Bike Special Needs: A bag you can retrieve at the bike halfway point. I put extra gel, a cliff bar, fluid bottles and a spare tire changing kit (just in case).
Bike to Run Gear Bag: This is anything you'll need for T2, to include running clothes, fluids, gels, shoes, etc. Again, you fetch this bag on your way into T2. All of your bike stuff gets packed in here as you leave for the run.
Special Needs Run Bag: A bag you can retrieve at the 13.1 mile point of the run. I had dry socks, clean shoes, more gel, fluids, and a vest since the temps were forecasted to drop. I forgot to put a pic of my kids in there as motivation for the run.
Now, I mention all of this for those of you who will be doing an IM in 2006. It is really a lot to think about, considering what it is you want to pack into each bag. I made sure that my nutritional needs were all in the bags since they were not providing the stuff I trained on (Crank Gels and Fluids).
Race Morning: Got up at 3:30am, had breakfast which consisted of a PBJ, some enduralytes, a Prevacid (for indigestion) and some Crank juice. I got to the race site at 5am and pumped up the tires. As usual, you could hear tires exploding about every 10 minutes or so. Each time, I just cringed thinking about the poor soul that had to change a tire before even getting started.
I lathered up with Body Glide and changed into the wetsuit, then dumped my "Dry Clothes" bag into the appropriate bin, to be retrieved later.

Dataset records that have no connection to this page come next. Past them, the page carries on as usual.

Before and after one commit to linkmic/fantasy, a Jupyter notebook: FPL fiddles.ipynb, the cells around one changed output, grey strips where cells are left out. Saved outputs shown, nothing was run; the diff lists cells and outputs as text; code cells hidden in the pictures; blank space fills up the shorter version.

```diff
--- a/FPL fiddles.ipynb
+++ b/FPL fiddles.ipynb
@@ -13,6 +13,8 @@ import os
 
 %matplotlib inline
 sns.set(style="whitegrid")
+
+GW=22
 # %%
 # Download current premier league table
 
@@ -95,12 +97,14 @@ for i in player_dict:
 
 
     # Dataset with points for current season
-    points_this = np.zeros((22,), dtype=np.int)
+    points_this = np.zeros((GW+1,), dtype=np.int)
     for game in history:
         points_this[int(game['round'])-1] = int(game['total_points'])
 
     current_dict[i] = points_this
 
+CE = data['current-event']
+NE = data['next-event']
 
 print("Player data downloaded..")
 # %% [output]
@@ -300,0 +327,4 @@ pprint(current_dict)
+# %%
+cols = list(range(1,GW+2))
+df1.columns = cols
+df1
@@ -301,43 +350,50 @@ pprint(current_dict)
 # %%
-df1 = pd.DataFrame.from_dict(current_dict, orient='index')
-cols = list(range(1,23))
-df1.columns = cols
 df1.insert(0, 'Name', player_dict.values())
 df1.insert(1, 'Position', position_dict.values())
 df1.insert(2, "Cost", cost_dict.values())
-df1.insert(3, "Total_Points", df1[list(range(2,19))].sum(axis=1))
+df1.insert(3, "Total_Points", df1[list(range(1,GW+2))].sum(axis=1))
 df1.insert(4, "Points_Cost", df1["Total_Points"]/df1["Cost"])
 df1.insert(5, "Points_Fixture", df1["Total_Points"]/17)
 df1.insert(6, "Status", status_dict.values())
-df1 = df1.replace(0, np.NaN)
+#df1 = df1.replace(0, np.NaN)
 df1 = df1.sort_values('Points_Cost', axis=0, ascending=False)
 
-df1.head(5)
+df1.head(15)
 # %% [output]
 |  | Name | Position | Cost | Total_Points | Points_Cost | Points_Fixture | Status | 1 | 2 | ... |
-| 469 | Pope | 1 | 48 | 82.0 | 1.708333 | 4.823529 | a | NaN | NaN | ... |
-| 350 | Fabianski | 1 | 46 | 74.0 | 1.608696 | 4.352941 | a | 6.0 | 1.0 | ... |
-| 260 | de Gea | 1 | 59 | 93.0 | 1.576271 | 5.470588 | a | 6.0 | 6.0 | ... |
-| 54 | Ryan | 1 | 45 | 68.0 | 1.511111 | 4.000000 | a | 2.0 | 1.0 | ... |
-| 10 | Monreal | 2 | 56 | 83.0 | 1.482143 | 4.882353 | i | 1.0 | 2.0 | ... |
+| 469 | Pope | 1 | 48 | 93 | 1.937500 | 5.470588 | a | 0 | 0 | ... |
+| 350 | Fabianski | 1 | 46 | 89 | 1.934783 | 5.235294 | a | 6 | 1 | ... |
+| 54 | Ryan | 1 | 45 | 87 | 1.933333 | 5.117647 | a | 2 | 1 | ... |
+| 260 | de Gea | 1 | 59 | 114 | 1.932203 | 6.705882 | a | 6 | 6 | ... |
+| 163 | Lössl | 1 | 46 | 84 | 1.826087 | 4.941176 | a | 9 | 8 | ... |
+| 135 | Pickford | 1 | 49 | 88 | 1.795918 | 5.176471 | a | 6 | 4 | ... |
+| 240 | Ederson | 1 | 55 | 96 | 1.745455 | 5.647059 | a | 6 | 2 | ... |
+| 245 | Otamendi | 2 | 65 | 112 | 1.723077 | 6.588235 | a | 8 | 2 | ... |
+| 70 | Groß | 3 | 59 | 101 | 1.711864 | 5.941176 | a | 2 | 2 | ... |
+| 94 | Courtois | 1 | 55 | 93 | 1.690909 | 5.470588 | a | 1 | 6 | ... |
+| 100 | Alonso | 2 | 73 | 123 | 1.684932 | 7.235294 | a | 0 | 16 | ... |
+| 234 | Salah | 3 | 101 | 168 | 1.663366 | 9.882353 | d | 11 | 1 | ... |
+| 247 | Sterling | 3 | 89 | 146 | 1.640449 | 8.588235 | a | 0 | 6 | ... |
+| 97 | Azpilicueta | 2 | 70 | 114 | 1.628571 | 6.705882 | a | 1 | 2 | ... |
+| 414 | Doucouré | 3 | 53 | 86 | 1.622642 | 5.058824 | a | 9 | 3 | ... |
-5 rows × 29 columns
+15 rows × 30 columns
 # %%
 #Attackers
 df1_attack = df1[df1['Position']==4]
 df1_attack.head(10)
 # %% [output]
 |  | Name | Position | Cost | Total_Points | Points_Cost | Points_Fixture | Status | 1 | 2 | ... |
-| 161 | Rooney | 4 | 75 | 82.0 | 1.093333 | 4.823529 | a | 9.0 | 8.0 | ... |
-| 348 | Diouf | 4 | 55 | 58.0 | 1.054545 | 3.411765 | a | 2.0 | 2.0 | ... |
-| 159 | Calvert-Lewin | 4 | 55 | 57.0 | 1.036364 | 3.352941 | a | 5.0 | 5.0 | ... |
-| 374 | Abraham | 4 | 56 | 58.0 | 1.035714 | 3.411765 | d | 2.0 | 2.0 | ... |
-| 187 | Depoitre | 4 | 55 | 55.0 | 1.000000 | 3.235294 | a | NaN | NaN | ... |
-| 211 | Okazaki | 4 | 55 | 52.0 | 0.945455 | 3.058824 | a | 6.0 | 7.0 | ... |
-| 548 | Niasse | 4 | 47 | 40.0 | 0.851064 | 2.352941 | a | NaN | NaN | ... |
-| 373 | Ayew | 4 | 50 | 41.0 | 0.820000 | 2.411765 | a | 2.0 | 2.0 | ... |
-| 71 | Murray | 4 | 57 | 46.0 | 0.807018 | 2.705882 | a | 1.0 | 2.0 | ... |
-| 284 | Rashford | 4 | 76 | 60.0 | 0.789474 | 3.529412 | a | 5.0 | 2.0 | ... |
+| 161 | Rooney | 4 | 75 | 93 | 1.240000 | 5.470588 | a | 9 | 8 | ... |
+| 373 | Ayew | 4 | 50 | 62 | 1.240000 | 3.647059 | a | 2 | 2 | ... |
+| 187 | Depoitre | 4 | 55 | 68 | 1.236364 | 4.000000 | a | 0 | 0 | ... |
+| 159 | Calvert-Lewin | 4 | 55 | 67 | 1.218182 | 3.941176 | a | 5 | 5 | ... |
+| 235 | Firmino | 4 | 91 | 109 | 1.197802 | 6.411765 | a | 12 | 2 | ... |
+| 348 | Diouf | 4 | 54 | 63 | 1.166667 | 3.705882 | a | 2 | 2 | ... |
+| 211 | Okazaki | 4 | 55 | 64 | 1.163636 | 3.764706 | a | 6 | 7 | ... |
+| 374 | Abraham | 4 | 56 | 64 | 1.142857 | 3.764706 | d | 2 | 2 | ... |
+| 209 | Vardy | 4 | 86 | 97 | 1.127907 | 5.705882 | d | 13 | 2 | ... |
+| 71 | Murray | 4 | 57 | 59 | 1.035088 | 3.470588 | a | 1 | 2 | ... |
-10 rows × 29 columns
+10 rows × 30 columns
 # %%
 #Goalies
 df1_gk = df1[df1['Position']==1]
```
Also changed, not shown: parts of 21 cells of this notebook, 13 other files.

One hour from the start, I ate a gel, sat down and said a prayer. I reflected upon the last 18 months. In June, 2005, I left the couch for a life of running, biking and swimming. What began with a few sprint distance triathlons had progressed into a full blown obsession. Here I was, at 43, attempting both my first Ironman and my first Marathon, all in the same day. I was nervous and excited.
My priorities for the day were:
1. Moderate my pace. I don't want to suffer today, I really want to enjoy the experience. I want to just immerse myself in my first Ironman and soak it all in. There will be future races for suffering and racing against the clock. Today was about using all that training to make the day as enjoyable as possible. That meant racing smart.
Swim: Go out easy and don't ever push it. Treat it, as much as possible, like an easy pool swim.
Bike: Go out very easy the first hour to let the HR settle at 130. Then ramp it up, but try to maintain an 18mph avg, keeping the HR very low.
Run: Begin with a first mile of 10:20 and moderate my pace down to 10 min miles. I would use the first loop (13.1 miles) as a barometer on how to run the second half).
After pondering all of this, I headed for the swim start. I ran into Renee, Jess (Tri Take Me Away) and Brett (Alpine87) on the beach. I got to the shore in time to watch the pro's start. That was awesome.
I found my family and had a chance to hug and kiss my children before heading to the water. Got wet, letting that layer of water warm up between the wetsuit and my skin. Swim cap on, goggles ready, it was time to go. The countdown began to race start and my heart was pounding.